"I think none of them really have any meaningful impact on creating jobs," Sen. John McCain, R-Ariz., said. "And of course some are more egregious than others."
The report, called "Summertime Blues" by McCain and Sen. Tom Coburn, R-Okla., lists 100 stimulus projects that are either wasteful, mismanaged or just plain unsuccessful in creating jobs.
Cited examples include:
- $1 million to study exotic ants
- $71,000 to study how monkeys react under the influence of cocaine.
- $500,000 is going to replace windows at Mt. St. Helens Visitors Center in Castle Rock, Wash.
The problem with the Mt. St. Helens project is that the center is closed indefinitely and $308 million is being used to build a California power plant that won't break ground for two years. The plant is owned in part by British Petroleum.
The White House argues the report is filled with errors.
"Unfortunately Senators Coburn and McCain have a very bad track record on this type of a report," said Jared Bernstein, chief economic advisor for Vice President Joe Biden.

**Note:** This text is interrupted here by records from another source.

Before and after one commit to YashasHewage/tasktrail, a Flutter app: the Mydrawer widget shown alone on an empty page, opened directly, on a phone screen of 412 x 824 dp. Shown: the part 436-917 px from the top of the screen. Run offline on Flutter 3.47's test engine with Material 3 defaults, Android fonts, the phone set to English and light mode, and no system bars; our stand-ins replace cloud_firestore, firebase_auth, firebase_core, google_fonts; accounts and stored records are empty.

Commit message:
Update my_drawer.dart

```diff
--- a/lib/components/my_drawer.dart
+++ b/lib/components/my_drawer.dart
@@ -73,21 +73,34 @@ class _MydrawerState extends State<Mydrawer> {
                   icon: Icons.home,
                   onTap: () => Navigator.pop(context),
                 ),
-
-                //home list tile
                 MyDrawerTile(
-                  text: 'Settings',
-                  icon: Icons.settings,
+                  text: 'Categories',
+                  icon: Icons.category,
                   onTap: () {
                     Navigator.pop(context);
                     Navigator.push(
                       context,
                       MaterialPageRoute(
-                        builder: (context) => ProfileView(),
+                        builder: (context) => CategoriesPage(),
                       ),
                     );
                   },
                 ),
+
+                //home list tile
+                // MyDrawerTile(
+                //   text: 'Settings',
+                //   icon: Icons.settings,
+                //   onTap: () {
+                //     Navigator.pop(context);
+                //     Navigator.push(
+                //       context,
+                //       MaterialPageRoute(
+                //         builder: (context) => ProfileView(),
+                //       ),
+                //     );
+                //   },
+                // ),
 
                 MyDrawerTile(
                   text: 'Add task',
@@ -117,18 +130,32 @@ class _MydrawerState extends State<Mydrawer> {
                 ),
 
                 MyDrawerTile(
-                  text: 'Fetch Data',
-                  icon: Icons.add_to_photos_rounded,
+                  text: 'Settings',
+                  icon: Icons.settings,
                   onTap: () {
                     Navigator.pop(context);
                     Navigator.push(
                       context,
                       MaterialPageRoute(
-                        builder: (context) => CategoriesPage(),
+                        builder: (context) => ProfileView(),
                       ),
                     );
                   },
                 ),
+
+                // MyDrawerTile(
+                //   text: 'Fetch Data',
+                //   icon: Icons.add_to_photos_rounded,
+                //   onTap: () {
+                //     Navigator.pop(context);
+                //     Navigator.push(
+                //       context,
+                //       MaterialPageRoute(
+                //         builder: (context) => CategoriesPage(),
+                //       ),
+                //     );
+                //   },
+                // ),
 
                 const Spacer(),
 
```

The White House said the report paints an unfair picture since some of the projects cited technically are not stimulus projects. They added that those projects that are actually are intended to be stimulus projects are creating or saving jobs. And they said that $2 billion in supposed waste is less than 1 quarter of 1 percent of the stimulus funds.
Regardless of what White House says, polls shows the public hasn't bought into the stimulus. Just 29 percent of voters believe it has helped the economy. Forty-three percent believe think it hurt the economy.
The same poll also shows 69 percent think tax cuts are a better way to create jobs than more government spending. Such statistics are not good news for President Barack Obama who has just hit a new low approval rating of 41 percent. Still, Obama has kept pressing on.
"After 18 months, I can say with confidence we are on the right track," Obama said.
But even his administration has admitted the pace of recovery is slow.
"It's not growing back as quickly as we'd like," Treasury Secretary Timothy Geithner said.
And with the new unemployment figures expected to show a slight increase while consumer spending has stalled and personal incomes were sluggish in June, matters won't be getting better any time soon -- and certainly not before the elections in November.